But then we veered back to Charles Olson and started watching this documentary. It’s in six parts. You can just keep watching. Lovely to watch him lumbering about and to hear the legends of his marathon teaching sessions at Black Mountain. Also lovely to see this clips of Robin Blaser talking about him. As it happens, I interviewed Blaser in the early 90s when I had my radio show (another connection/influence — by the time I interviewed him he had long since taken up residence in British Columbia where he helped anchor the powerful Canadian wing of Black Mountain poetry).
This brings me back to the beginning, my note about the theme of America as place, as space, as mythic and local at once. You can hear it in Kerouac and you can hear it in Olson, especially the snippets from his book Call me Ishmael. I’m Canadian and I live here and now, with all its concomitant ironies and subversions, and these naive affirmations of love and ownership for the land, the sense of identity and language embedded in the land, America, make me edgy. They ring hollow, whereas as once they helped propel the careers of these authors, as rebellious and as experimental as they seemed. Perhaps it is this naive affirmation that so many Americans miss nowadays.

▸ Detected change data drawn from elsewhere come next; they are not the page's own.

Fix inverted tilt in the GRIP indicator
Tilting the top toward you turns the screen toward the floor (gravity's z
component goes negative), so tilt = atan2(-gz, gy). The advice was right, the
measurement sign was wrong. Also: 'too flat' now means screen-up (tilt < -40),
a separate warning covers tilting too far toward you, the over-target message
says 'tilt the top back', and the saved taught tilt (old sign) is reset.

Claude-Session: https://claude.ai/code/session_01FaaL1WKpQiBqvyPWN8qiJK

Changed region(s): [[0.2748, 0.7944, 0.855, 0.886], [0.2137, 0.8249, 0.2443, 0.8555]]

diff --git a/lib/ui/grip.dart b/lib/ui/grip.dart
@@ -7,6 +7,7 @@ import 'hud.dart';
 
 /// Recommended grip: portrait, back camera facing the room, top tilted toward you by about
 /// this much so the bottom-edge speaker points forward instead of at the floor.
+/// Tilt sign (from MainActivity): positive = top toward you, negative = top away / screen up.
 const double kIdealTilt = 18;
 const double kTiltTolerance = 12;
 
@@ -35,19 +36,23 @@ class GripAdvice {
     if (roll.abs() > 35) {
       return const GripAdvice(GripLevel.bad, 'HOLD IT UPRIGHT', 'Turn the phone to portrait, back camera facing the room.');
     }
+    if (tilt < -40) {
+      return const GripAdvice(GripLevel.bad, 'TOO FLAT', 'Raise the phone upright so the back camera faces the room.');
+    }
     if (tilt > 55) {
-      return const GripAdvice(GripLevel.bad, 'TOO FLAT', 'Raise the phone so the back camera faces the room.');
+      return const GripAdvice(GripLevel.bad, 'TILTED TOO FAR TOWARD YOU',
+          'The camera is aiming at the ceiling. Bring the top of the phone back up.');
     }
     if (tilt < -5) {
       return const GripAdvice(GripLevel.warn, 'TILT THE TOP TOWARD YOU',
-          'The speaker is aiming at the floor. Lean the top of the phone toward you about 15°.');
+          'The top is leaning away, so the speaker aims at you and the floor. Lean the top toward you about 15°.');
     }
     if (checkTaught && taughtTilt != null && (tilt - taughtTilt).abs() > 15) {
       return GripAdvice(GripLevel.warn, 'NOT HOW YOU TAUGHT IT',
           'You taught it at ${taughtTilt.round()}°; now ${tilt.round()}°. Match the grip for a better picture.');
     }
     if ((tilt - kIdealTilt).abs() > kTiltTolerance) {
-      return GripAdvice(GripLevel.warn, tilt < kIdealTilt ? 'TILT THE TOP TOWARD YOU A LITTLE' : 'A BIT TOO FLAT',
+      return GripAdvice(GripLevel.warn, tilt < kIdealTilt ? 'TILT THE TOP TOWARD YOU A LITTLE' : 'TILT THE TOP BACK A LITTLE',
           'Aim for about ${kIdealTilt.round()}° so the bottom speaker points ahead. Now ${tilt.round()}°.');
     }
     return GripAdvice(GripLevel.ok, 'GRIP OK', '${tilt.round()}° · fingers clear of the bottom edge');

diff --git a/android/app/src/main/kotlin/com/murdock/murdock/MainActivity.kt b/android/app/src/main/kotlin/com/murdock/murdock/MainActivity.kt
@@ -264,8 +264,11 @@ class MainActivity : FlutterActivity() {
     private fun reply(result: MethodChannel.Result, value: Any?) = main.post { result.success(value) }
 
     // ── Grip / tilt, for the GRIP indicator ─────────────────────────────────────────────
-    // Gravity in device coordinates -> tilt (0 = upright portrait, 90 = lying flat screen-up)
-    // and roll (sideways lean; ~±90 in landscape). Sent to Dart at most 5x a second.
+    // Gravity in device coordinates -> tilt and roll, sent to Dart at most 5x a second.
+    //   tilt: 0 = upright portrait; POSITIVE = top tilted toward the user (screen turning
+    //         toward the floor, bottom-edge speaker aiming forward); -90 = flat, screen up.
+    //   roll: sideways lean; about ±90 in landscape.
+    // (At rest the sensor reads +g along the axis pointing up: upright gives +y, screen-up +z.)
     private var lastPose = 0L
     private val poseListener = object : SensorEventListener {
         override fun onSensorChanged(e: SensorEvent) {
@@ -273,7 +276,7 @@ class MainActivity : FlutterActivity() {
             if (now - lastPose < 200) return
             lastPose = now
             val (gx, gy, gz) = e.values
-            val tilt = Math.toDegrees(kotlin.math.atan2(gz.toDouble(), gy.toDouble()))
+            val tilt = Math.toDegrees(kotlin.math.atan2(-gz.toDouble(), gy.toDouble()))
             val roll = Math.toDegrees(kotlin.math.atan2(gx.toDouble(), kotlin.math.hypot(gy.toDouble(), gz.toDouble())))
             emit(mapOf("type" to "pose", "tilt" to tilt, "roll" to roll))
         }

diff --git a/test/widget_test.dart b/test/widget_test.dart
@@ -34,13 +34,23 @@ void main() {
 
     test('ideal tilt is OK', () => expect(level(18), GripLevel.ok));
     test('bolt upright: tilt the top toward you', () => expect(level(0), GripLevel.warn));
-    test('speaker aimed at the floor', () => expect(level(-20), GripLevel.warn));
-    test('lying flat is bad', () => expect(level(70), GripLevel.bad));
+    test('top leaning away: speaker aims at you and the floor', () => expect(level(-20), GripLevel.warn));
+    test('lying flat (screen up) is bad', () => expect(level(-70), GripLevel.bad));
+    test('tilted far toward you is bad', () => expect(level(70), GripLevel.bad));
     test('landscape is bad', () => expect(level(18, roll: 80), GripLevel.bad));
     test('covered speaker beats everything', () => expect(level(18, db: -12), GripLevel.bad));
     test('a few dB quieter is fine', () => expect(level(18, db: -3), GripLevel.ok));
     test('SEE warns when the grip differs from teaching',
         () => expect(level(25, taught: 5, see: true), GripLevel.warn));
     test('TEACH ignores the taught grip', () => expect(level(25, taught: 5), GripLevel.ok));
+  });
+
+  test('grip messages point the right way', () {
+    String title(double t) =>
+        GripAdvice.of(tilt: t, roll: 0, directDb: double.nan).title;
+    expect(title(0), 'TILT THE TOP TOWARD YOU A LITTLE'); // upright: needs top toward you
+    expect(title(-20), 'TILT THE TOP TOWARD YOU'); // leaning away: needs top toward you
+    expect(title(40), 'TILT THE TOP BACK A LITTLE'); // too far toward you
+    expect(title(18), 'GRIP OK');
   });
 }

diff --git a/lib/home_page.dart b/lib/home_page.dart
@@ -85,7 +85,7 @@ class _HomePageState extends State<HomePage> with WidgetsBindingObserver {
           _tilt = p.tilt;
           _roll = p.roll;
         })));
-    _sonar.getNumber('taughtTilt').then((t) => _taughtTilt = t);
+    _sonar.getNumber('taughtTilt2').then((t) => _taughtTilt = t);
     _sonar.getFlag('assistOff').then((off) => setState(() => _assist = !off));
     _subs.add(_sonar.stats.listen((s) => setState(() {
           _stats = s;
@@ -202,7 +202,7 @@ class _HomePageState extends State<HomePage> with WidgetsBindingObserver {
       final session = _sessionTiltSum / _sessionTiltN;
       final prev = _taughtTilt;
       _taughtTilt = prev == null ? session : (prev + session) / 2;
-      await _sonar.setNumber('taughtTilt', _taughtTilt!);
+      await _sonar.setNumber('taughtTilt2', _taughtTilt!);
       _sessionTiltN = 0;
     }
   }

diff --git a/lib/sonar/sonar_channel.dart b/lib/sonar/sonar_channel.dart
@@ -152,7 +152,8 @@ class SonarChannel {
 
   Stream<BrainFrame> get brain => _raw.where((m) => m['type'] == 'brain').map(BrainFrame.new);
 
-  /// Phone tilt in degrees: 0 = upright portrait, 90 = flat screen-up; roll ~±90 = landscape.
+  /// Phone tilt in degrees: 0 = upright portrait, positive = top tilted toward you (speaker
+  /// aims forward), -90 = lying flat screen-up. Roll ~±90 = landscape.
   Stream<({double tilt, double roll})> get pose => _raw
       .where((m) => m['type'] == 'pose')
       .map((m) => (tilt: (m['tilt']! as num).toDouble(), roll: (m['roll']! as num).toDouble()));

- There is a comical connection between Numéro Cinq and Burroughs who once threatened to shoot John Proctor (a boy at the time). John was one of the first group of writers on the masthead and he wrote a knowing little essay about the incident.↵
- We have a serious commitment to all things Lishian at Numéro Cinq: two strong essays on Lish and his school by Jason Lucarelli here and here, photos of Lish by Bill Hayward, and essays, reviews and interviews on/with Lish protégés — Victoria Redel here, here and here; Diane Williams, Greg Mulcahy here and here, and Gary Lutz. I’ll stop — there are more.↵
- Not coincidentally, our Contributing Editor Natalie Helberg won the Robin Blaser Award for Poetry a couple of years ago. There is, in fact, a strong, shared aesthetic at the back of the magazine.↵
Michael Carson, who has a review in this issue, is joining the Numéro Cinq masthead as a contributor. He’ll be doing reviews and essays, including an essay on story structure coming out in the May issue and another book review on the hob for later. Michael is a short story writer and a veteran of the Iraq war, but best of all, he is intelligent, generous, curious, and thinks obsessively about books and writing. Fits right in.
Michael Carson lives on the Gulf Coast. His non-fiction has appeared at The Daily Beast and Salon, and his fiction in the short story anthology, The Road Ahead: Stories of the Forever War. He helps edit the Wrath-Bearing Tree and is currently working towards an MFA in Fiction at the Vermont College of Fine Arts.